- [Instructions for the task]:
An exact copy of the lines, starting at the top of the listing and ending with the line that has "added two way", is the required answer. Pictures are not part of it.

- [Source information]:
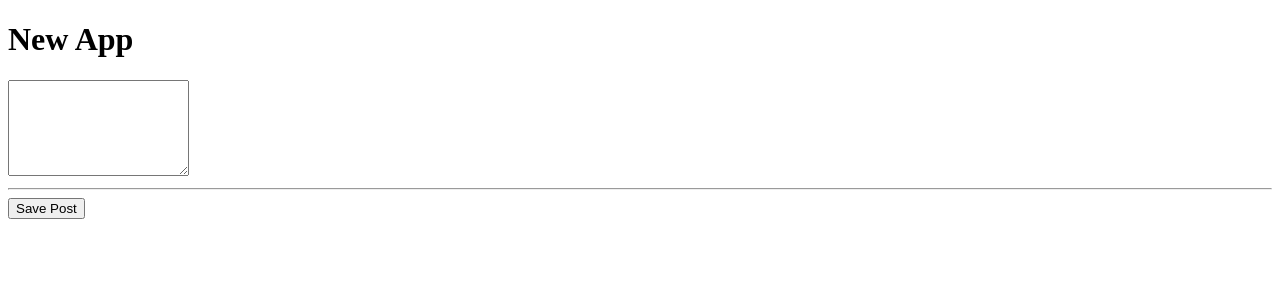
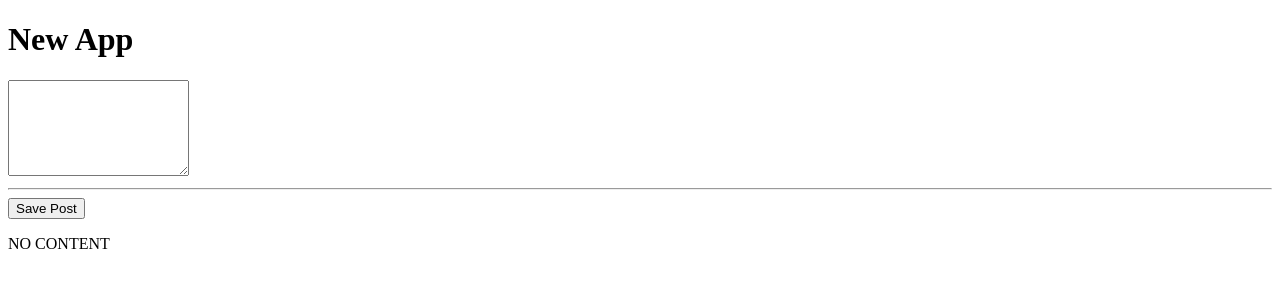
Before and after one commit to j-mccool/mean_demo, an Angular app: page / in a window 1280 px wide. Shown: the top 300 px of the page. Built offline with nearby package versions, Linux system fonts and the light colour scheme.

Commit message:
added two way binding for user input on component

```diff
--- a/src/app/app.module.ts
+++ b/src/app/app.module.ts
@@ -1,5 +1,6 @@
 import { BrowserModule } from '@angular/platform-browser';
 import { NgModule } from '@angular/core';
+import { FormsModule } from '@angular/forms';
 
 import { AppComponent } from './app.component';
 import { PostCreateComponent } from './posts/post-create/post-create.component';
@@ -10,7 +11,8 @@ import { PostCreateComponent } from './posts/post-create/post-create.component';
     PostCreateComponent
   ],
   imports: [
-    BrowserModule
+    BrowserModule,
+    FormsModule
   ],
   providers: [],
   bootstrap: [AppComponent]
--- a/src/app/posts/post-create/post-create.component.html
+++ b/src/app/posts/post-create/post-create.component.html
@@ -1,3 +1,4 @@
-<textarea rows="6"></textarea>
+<textarea rows="6" [(ngModel)]="enteredValue"></textarea>
 <hr>
 <button (click)="onAddPost()">Save Post</button>
+<p>{{ newPost }}</p>
--- a/src/app/posts/post-create/post-create.component.ts
+++ b/src/app/posts/post-create/post-create.component.ts
@@ -4,9 +4,11 @@ import { Component } from '@angular/core';
   selector: 'app-post-create',
   templateUrl: './post-create.component.html'
 })
+export class PostCreateComponent {
+  enteredValue = '';
+  newPost = 'NO CONTENT';
 
-export class PostCreateComponent {
   onAddPost() {
-    alert('Post added!');
+    this.newPost = this.enteredValue;
   }
 }
```
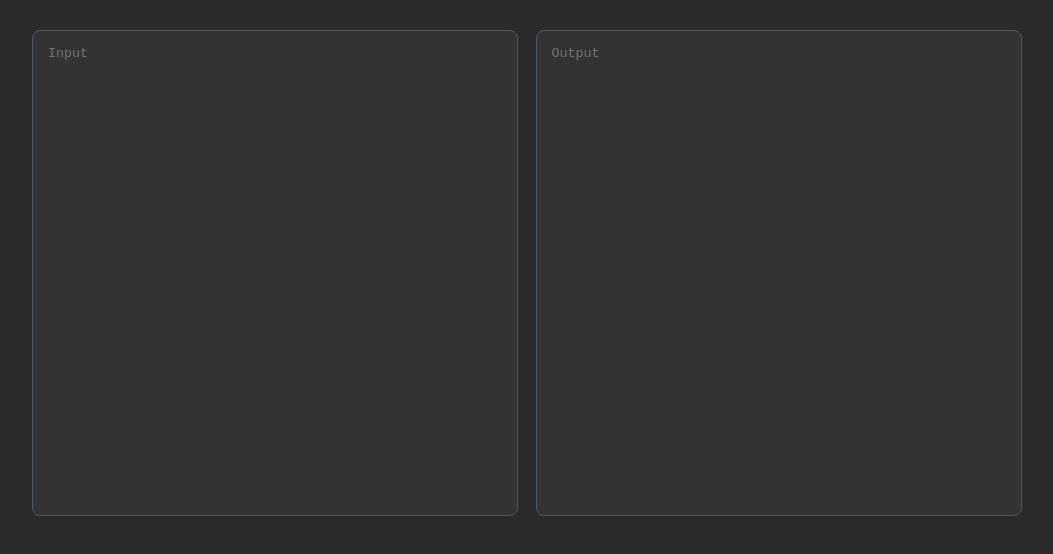
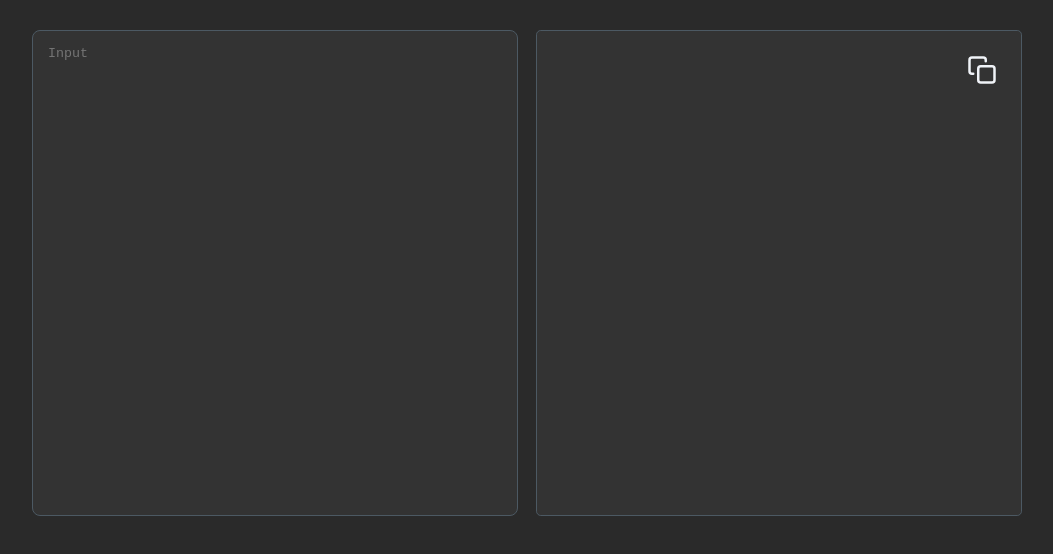
Before and after one commit to raulpesilva/class-extractor, a React (Create React App) app: page / in a window 1280 px wide. Shown: the top 554 px of the page, without its empty margins (113-1166 px from the left). Built offline with nearby package versions, Linux system fonts and the light colour scheme.

Commit message:
feature: estilizacao barra de scroll, colorindo o texto e adicionando funcao de copy

```diff
--- a/package.json
+++ b/package.json
@@ -8,9 +8,12 @@
     "@testing-library/user-event": "^7.1.2",
     "react": "^16.13.1",
     "react-adsense": "^0.1.0",
+    "react-copy-to-clipboard": "^5.0.2",
     "react-dom": "^16.13.1",
+    "react-icons": "^3.11.0",
     "react-router-dom": "^5.2.0",
     "react-scripts": "3.4.3",
+    "react-syntax-highlighter": "^13.5.1",
     "styled-components": "^5.1.1"
   },
   "scripts": {
--- /dev/null
+++ b/src/hook/useClasses/index.js
@@ -0,0 +1,79 @@
+const useClasses = () => {
+    const extractClass = (element) => {
+        const elementList = [...element.querySelectorAll('*')];
+        const elementClassList = elementList.reduce((acc, item) => {
+          return [...acc, ...item.classList];
+        }, []);
+        return elementClassList;
+      };
+      const generateBemSass = (classes) => {
+        const mainClassList = Object.keys(classes);
+        let string = '';
+        const generateChildrenBemSass = (childrenList, parent) => {
+          let string = '';
+
+          childrenList.forEach((item) => {
+            const modifier = parent ? Object.keys(classes[parent][item]) : [];
+
+            string += `
+  &${item}{
+    ${modifier.reduce((acc, item) => {
+      return (acc += `
+    &${item}{
+
+    }
+`);
+}, '')}
+  }
+`;
+});
+          return string.trim();
+        };
+
+        mainClassList.forEach((item) => {
+          string += `
+.${item}{
+  ${generateChildrenBemSass(Object.keys(classes[item]), item)}
+}
+`;
+});
+
+        return string.trim();
+      };
+
+      const composeBemMainClass = (list) => {
+        const composed = {};
+
+        list.forEach((item) => {
+          const [first, children] = item.split('__');
+          const [trueFirst, modifier] = first.split('--');
+          const sub = children?.split('--');
+          if (modifier) composed[trueFirst] = { ...composed[trueFirst], [`--${modifier}`]: {} };
+          sub?.length > 0
+            ? sub.reduce((oldClass, classe, index) => {
+                if (index) {
+                  composed[trueFirst][oldClass] = { ...composed[trueFirst][oldClass], [`--${classe}`]: {} };
+                  return oldClass;
+                }
+                if (index === 0) {
+                  if (composed?.[trueFirst]?.[`__${classe}`]) {
+                  return `__${classe}`;
+                  } else {
+                    composed[trueFirst] = composed[trueFirst]
+                      ? { ...composed[trueFirst], [`__${classe}`]: {} }
+                      : { [`__${classe}`]: {} };
+                  }
+                  return `__${classe}`;
+                }
+                return oldClass;
+              }, '')
+            : (composed[trueFirst] = {...composed[trueFirst]});
+        });
+        return composed;
+      };
+
+      return { extractClass, generateBemSass, composeBemMainClass }
+
+}
+
+export default useClasses;
--- a/src/index.css
+++ b/src/index.css
@@ -13,6 +13,14 @@ code {
     monospace;
 }
 
+::-webkit-scrollbar {
+  width: 6px;
+}
+::-webkit-scrollbar-thumb {
+  background: #dad7d790;
+  border-radius: 4px;
+}
+
 .App {
   width: 100vw;
   height: 100vh;
--- a/src/pages/bem/index.js
+++ b/src/pages/bem/index.js
@@ -1,51 +1,14 @@
-import React, { useRef, useState } from 'react';
-import TextArea from '../../components/shared/TextArea';
-import * as Styled from './styles';
-// teste__teste1-teste2
-// import AdSense from 'react-adsense';
+import React, { useRef, useState } from "react";
+import TextArea from "../../components/shared/TextArea";
+import * as Styled from "./styles";
+import useClasses from "../../hook/useClasses";
+import { CopyToClipboard } from "react-copy-to-clipboard";
 
 const Bem = () => {
   const ref = useRef(null);
-  const [output, setOutput] = useState('');
-
-  const composeBemMainClass = (list) => {
-    const composed = {};
-
-    list.forEach((item) => {
-      const [first, children] = item.split('__');
-      const [trueFirst, modifier] = first.split('--');
-      const sub = children?.split('--');
-      if (modifier) composed[trueFirst] = { [`--${modifier}`]: {} };
-      sub?.length > 0
-        ? sub.reduce((oldClass, classe, index) => {
-            if (index) {
-              composed[trueFirst][oldClass] = { ...composed[trueFirst][oldClass], [`--${classe}`]: {} };
-              return oldClass;
-            }
-            if (index === 0) {
-              if (composed?.[trueFirst]?.[`__${classe}`]) {
-              return `__${classe}`;
-              } else {
-                composed[trueFirst] = composed[trueFirst]
-                  ? { ...composed[trueFirst], [`__${classe}`]: {} }
-                  : { [`__${classe}`]: {} };
-              }
-              return `__${classe}`;
-            }
-            return oldClass;
-          }, '')
-        : (composed[trueFirst] = {...composed[trueFirst]});
-    });
-    return composed;
-  };
-
-  const extractClass = (element) => {
-    const elementList = [...element.querySelectorAll('*')];
-    const elementClassList = elementList.reduce((acc, item) => {
-      return [...acc, ...item.classList];
-    }, []);
-    return elementClassList;
-  };
+  const [output, setOutput] = useState("");
+  const [ copied, setCopied ] = useState(false);
+  const { extractClass, generateBemSass, composeBemMainClass } = useClasses();
 
   const handleChange = ({ target }) => {
     const element = ref?.current ?? null;
@@ -55,9 +18,15 @@ const Bem = () => {
     const composedBem = composeBemMainClass(extracteClass);
 
     setOutput(generateBemSass(composedBem).trim());
+  };
 
-    console.log('handleChange', composedBem);
-  };
+  const handleCopy = () => {
+    setCopied(true);
+
+    setTimeout(() => {
+      setCopied(false)
+    }, 1000)
+  }
 
   return (
     <>
@@ -66,46 +35,15 @@ const Bem = () => {
           <TextArea placeholder="Input" onChange={handleChange}></TextArea>
         </Styled.FieldWrapper>
         <Styled.FieldWrapper>
-          <TextArea placeholder="Output" value={output}></TextArea>
+          <CopyToClipboard text={output} onCopy={handleCopy}>
+            <Styled.CopyButton copied={copied}/>
+          </CopyToClipboard>
+          <Styled.Colorizer>{output}</Styled.Colorizer>
         </Styled.FieldWrapper>
-        <div ref={ref} style={{ display: 'none' }}></div>
+        <div ref={ref} style={{ display: "none" }}></div>
       </Styled.Container>
     </>
   );
 };
-const generateBemSass = (classes) => {
-  const mainClassList = Object.keys(classes);
-  let string = '';
-  const generateChildrenBemSass = (childrenList, parent) => {
-    let string = '';
 
-    childrenList.forEach((item) => {
-      const modifier = parent ? Object.keys(classes[parent][item]) : [];
-      console.log('modifier:', modifier);
-
-      string += `
-  &${item}{
-      ${modifier.reduce((acc, item) => {
-        return (acc += `
-      &${item}{
-
-      }
-`);
-  }, '')}
-  }
-  `;
-    });
-    return string.trim();
-  };
-
-  mainClassList.forEach((item) => {
-    string += `
-.${item}{
-  ${generateChildrenBemSass(Object.keys(classes[item]), item)}
-}
-`;
-  });
-
-  return string.trim();
-};
 export default Bem;
--- a/src/pages/bem/styles.js
+++ b/src/pages/bem/styles.js
@@ -1,4 +1,7 @@
-import styled from 'styled-components'
+import styled, { css } from "styled-components";
+import { Prism as SyntaxHighlighter } from "react-syntax-highlighter";
+import { dracula } from "react-syntax-highlighter/dist/cjs/styles/prism";
+import { FiCopy } from "react-icons/fi";
 
 export const Container = styled.div`
   width: 80%;
@@ -6,8 +9,62 @@ export const Container = styled.div`
   display: flex;
   justify-content: space-evenly;
   margin-top: 30px;
-`
+`;
 
 export const FieldWrapper = styled.div`
   height: fit-content;
-`
+  position: relative;
+`;
+
+export const Colorizer = styled(SyntaxHighlighter).attrs({
+  showLineNumbers: true,
+  language: "scss",
+  style: dracula,
+  customStyle: { marginTop: 0, backgroundColor: "#393939A1" },
+})`
+  width: max(38vw, 38vh);
+  height: max(38vw, 38vh);
+  resize: none;
+  border-radius: 8px;
+  outline: none;
+  border: 1px solid #4c5963;
+  box-sizing: border-box;
+  transition: 250ms;
+
+  &:focus {
+    background-color: #393939;
+  }
+`;
+
+export const CopyButton = styled(FiCopy)`
+  color: #f0f3f8;
+  width: 30px;
+  height: 30px;
+  position: absolute;
+  top: 25px;
+  right: 25px;
+  cursor: pointer;
+
+  @keyframes copy {
+    0%{
+      transform: scale(1);
+    }
+    33%{
+      transform: scale(.8);
+
+    }
+    100%{
+      transform: scale(1);
+    }
+  }
+
+  ${({ copied }) =>
+    copied &&
+    css`
+    color: green;
+    animation: copy 400ms;
+
+    `}
+
+
+`;
```
Also changed, not shown: src/hook/userClasses/index.js (deleted), 1 other file (tests, documents, lock files or other folders). Lines whose indentation alone changed are shown as unchanged.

- [Expected answer]:
Before and after one commit to j-mccool/mean_demo, an Angular app: page / in a window 1280 px wide. Shown: the top 300 px of the page. Built offline with nearby package versions, Linux system fonts and the light colour scheme.

Commit message:
added two way binding for user input on component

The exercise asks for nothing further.